Choi: We did not meet personally, and I can’t say that we had a personal relationship with Cameron before we started the project. I was working at Industrial Light & Magic – owned by George Lucas at the time, and one of the world’s biggest CG technology companies – thirteen years ago. We had a screening of the first Avatar movie at Lucas’s Skywalker Ranch, and we were blown away by the film. That was my first encounter with the Avatar series. I then later met Cameron professionally.

Hwang: Likewise, I didn’t have a personal relationship with Cameron, but we met professionally through a lot of virtual meetings because it was the pandemic era.

Q: How many people were involved in the process of rendering the CG for “Avatar: The Way of Water”?
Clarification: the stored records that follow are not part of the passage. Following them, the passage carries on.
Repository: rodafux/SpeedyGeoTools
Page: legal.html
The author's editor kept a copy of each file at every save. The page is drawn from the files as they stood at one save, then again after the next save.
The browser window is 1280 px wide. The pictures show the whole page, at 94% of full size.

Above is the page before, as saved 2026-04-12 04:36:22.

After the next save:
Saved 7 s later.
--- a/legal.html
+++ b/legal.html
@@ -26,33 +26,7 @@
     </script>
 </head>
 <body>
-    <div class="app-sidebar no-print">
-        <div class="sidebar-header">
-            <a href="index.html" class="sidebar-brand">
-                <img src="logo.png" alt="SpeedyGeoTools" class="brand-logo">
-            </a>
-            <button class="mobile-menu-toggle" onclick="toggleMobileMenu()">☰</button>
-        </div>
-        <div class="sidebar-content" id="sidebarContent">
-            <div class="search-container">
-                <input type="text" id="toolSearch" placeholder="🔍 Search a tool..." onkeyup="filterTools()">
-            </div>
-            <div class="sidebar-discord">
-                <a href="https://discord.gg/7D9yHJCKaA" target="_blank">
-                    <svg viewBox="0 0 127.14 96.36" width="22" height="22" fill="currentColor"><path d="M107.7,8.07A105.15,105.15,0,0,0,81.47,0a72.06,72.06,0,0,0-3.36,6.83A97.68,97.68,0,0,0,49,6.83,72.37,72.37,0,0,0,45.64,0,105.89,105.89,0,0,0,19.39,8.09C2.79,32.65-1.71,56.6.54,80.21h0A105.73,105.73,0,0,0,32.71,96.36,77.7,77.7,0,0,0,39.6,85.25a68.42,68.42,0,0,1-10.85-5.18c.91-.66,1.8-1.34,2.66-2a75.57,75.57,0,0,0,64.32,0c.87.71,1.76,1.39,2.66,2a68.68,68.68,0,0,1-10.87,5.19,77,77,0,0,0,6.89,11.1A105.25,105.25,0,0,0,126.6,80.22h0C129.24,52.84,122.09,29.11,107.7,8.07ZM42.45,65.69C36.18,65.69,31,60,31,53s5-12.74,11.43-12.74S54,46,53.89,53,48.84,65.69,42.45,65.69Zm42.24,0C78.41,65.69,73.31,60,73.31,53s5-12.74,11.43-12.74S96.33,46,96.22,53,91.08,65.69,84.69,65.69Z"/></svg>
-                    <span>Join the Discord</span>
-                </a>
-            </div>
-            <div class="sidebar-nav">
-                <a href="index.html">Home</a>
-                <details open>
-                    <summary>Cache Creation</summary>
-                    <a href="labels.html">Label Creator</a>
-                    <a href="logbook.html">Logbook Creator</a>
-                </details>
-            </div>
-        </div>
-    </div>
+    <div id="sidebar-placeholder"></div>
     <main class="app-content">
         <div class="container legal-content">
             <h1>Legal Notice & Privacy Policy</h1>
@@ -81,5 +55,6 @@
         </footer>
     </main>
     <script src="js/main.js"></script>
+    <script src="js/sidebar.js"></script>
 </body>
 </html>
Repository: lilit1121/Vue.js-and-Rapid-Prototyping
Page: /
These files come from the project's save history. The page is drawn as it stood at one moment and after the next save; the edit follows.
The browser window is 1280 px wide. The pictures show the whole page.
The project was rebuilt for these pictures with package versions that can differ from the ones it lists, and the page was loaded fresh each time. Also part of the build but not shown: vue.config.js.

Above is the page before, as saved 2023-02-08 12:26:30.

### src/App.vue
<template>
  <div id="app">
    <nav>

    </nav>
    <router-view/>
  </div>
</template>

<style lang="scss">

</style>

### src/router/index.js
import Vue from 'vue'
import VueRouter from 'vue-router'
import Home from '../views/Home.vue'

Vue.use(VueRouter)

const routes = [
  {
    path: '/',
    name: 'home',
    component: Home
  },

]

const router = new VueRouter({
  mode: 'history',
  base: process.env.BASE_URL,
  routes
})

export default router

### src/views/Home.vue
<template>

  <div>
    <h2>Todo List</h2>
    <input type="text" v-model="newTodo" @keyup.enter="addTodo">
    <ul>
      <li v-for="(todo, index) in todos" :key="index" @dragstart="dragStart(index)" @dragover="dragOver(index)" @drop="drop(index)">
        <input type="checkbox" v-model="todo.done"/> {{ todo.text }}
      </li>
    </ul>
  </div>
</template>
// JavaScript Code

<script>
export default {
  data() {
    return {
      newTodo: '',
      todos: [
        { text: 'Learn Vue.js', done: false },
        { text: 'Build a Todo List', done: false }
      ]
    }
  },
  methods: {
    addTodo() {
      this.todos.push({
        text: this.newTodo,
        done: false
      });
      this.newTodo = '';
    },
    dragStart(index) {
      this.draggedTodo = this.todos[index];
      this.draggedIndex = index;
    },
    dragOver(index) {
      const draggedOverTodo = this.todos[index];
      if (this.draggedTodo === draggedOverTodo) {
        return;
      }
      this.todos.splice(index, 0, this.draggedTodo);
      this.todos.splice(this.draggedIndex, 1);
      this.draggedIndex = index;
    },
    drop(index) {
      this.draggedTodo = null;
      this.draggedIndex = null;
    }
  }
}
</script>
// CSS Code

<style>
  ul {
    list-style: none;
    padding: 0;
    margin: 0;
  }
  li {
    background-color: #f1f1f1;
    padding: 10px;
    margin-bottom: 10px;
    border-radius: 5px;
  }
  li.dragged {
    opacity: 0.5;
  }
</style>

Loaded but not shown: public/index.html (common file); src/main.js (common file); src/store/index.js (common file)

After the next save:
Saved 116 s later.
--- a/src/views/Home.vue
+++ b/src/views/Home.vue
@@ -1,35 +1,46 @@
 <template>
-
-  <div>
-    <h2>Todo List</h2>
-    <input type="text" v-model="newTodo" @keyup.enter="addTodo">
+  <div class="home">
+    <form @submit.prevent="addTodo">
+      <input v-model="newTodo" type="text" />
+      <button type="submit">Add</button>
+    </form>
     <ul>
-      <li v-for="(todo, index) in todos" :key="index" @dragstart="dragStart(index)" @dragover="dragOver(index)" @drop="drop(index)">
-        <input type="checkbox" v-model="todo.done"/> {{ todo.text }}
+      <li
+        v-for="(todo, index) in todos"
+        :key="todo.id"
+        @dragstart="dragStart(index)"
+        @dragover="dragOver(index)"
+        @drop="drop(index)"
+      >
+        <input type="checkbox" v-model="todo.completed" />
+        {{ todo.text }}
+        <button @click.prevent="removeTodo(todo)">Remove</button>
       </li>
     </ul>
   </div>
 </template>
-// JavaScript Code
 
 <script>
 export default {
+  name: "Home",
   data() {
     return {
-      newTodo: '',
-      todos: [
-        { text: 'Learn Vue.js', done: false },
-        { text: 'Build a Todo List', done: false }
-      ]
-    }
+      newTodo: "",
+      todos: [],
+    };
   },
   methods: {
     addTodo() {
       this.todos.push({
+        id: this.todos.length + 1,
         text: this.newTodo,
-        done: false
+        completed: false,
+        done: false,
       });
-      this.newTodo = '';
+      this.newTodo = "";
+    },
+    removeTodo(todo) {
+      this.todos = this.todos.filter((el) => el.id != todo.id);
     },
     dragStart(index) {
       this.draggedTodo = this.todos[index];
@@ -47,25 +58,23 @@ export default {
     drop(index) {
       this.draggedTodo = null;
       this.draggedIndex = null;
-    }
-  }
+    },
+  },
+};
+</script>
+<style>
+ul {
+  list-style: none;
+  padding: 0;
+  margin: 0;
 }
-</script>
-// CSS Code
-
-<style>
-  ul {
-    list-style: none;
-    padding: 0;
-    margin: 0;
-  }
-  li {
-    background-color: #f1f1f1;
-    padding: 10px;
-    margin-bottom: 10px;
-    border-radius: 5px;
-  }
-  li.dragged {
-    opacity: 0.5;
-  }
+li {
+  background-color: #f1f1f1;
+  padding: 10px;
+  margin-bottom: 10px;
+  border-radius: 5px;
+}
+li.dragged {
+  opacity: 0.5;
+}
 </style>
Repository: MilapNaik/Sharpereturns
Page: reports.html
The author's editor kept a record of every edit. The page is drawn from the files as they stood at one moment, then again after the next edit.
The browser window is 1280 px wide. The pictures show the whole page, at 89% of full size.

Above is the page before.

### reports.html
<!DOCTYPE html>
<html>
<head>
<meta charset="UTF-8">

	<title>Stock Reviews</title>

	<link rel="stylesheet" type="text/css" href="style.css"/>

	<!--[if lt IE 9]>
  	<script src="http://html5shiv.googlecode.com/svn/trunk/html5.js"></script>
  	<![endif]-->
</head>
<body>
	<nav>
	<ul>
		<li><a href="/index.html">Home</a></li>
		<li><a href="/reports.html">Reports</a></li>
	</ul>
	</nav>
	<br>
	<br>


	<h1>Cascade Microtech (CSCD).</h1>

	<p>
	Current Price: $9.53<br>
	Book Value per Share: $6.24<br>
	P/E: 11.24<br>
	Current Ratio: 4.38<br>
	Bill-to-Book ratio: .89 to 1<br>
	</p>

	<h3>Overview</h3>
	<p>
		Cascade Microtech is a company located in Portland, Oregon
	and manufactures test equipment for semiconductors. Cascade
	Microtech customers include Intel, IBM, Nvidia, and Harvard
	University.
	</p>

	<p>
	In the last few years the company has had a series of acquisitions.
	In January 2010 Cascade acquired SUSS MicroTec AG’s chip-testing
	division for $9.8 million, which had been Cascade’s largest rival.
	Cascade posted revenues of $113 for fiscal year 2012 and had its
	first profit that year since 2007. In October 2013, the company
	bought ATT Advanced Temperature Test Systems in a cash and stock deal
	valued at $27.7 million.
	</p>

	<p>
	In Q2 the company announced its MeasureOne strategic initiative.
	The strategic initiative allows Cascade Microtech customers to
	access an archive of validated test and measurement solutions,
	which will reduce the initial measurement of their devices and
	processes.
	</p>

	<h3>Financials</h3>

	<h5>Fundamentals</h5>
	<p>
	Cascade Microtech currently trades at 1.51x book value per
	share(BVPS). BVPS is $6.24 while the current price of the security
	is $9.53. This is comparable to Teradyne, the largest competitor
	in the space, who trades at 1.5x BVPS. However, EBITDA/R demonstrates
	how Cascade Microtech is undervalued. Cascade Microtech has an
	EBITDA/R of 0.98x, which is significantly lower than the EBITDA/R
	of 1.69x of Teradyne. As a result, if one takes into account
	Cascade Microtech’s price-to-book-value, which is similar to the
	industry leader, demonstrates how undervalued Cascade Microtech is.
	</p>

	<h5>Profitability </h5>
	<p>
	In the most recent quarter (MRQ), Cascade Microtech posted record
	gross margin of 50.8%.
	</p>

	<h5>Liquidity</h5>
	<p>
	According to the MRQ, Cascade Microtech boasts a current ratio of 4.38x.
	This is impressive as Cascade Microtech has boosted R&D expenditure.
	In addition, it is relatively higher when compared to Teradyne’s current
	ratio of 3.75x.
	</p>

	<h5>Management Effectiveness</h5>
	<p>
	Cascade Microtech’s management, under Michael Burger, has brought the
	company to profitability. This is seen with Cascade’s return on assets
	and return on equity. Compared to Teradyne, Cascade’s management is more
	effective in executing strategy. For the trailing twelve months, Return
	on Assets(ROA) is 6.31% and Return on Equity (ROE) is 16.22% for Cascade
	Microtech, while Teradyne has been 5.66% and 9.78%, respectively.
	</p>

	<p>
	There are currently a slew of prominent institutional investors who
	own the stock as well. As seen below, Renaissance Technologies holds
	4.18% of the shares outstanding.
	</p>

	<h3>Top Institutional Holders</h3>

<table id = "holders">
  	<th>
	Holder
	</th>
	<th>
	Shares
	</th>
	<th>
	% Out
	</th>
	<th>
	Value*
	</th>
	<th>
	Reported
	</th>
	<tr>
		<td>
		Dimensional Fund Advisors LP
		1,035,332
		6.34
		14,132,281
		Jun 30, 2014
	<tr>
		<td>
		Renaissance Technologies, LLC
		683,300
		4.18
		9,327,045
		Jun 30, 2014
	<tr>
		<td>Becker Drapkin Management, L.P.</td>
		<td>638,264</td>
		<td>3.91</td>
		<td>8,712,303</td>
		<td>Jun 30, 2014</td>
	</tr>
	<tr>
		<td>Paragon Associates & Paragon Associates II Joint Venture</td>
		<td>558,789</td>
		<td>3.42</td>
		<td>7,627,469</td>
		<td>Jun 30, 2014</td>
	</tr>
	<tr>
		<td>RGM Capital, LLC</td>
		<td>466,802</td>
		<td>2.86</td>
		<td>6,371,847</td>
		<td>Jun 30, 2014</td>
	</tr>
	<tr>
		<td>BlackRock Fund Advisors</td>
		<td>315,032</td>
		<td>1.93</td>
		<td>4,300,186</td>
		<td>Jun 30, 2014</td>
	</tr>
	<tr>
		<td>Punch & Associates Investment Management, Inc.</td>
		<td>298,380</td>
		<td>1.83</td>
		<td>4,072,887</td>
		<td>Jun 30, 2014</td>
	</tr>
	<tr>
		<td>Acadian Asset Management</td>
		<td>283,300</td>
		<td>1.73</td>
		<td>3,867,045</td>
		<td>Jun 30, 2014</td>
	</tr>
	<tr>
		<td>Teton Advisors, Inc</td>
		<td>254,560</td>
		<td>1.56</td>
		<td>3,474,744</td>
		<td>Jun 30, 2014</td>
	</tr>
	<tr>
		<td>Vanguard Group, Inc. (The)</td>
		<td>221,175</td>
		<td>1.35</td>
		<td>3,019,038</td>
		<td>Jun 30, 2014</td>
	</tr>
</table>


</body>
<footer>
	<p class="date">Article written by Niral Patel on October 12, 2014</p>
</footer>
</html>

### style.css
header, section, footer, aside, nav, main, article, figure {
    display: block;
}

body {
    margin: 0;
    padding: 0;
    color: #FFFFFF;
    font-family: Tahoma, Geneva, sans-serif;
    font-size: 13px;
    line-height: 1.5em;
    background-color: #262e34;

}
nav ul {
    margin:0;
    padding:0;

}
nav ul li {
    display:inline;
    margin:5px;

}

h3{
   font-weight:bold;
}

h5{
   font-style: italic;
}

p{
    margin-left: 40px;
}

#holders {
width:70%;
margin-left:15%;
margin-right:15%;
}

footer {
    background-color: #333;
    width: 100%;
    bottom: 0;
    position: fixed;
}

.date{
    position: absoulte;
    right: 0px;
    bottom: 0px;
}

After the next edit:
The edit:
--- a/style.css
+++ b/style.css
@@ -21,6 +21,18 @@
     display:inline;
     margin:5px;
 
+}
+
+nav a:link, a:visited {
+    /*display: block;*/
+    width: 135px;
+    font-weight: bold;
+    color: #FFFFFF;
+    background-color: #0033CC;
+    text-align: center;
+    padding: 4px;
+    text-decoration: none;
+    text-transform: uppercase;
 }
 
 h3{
Kim: About 2,000 people were involved. It wasn’t that all those people worked from start to finish, but the total number of contributors from Weta was about 2,000.

Q: What was the part that you paid the most attention to when rendering different characters, such as Jake Sully, Kiri and the Tonowari tribe members?

Hwang: The actors’ facial expressions are made in advance, but the most important aspect was the part where we tried to make the actor and character’s faces synchronize as much as possible. So Jake is a member of the Na’vi tribe, and the Na’vi have larger eyes than humans and a different nose shape. Therefore it wasn’t natural to introduce characters based on the features of the actor. In the case of Kiri, Sigourney Weaver, who is over 70 years old, played a 14-year-old character, so to make this look natural, Kiri’s guide shape was based on Weaver’s actual appearance from when she was younger. It wasn’t an easy task.

Jake Sully from ″Avatar: The Way of Water″ flies on a creature in the film. [20TH CENTURY STUDIOS]

Q: What was the most difficult part in working on “Avatar: The Way of Water”?

Choi: There has been a lot of developments in technology over the past 13 years since the first Avatar film was released. It used to be very hard to express the flow of water and the way light shines in waves and waterways – this is called “caustic,” in technological terms, the way water and waves form a pattern and shape when light is reflected. The caustic performance is much better nowadays. We could render caustic performance shot by shot, as if using a magnifying glass. So there was less difficulty in expressing the water and movement of waves in “Avatar: The Way of Water.”

Hwang: Technology to express facial elements have also advanced greatly. The movement of expression on faces used to be done through straight and linear lines, and afterwards everything had to be adjusted by hand. But now we have a technology called APFS, which can combine shapes on faces. The combination of curves is very natural with this technology and no manual edits are needed, so as a result I was able to spend more time studying the characters for artistic expression.

Q: The number of Korean artists in the CG industry going overseas and working on American projects is growing rapidly in recent years. Could you give your two cents on this phenomenon?

Choi: There certainly are a lot more artists from Korea working overseas than before. Due to the prominence of streaming services such as Netflix and series such as Marvel movies doing well, barriers have been lowered compared to before the pandemic. When I first started working on CG in the industry, the only route was to study abroad, graduate from an art college there and build your portfolio before applying to the big U.S. companies. But now it’s different. If you have a strong portfolio, you can apply directly from Korea. Remote work is also possible, so people don’t have to be physically in the U.S. to contribute to American projects. In a way, the pandemic has increased opportunity for artists.

Hwang: I want to clarify that we did not have more opportunities because of our Korean backgrounds, but that opportunities are now more equal regardless of nationality. We all come from different cultures and places, but we had the same choices to make artistically when working on “Avatar: The Way of Water.”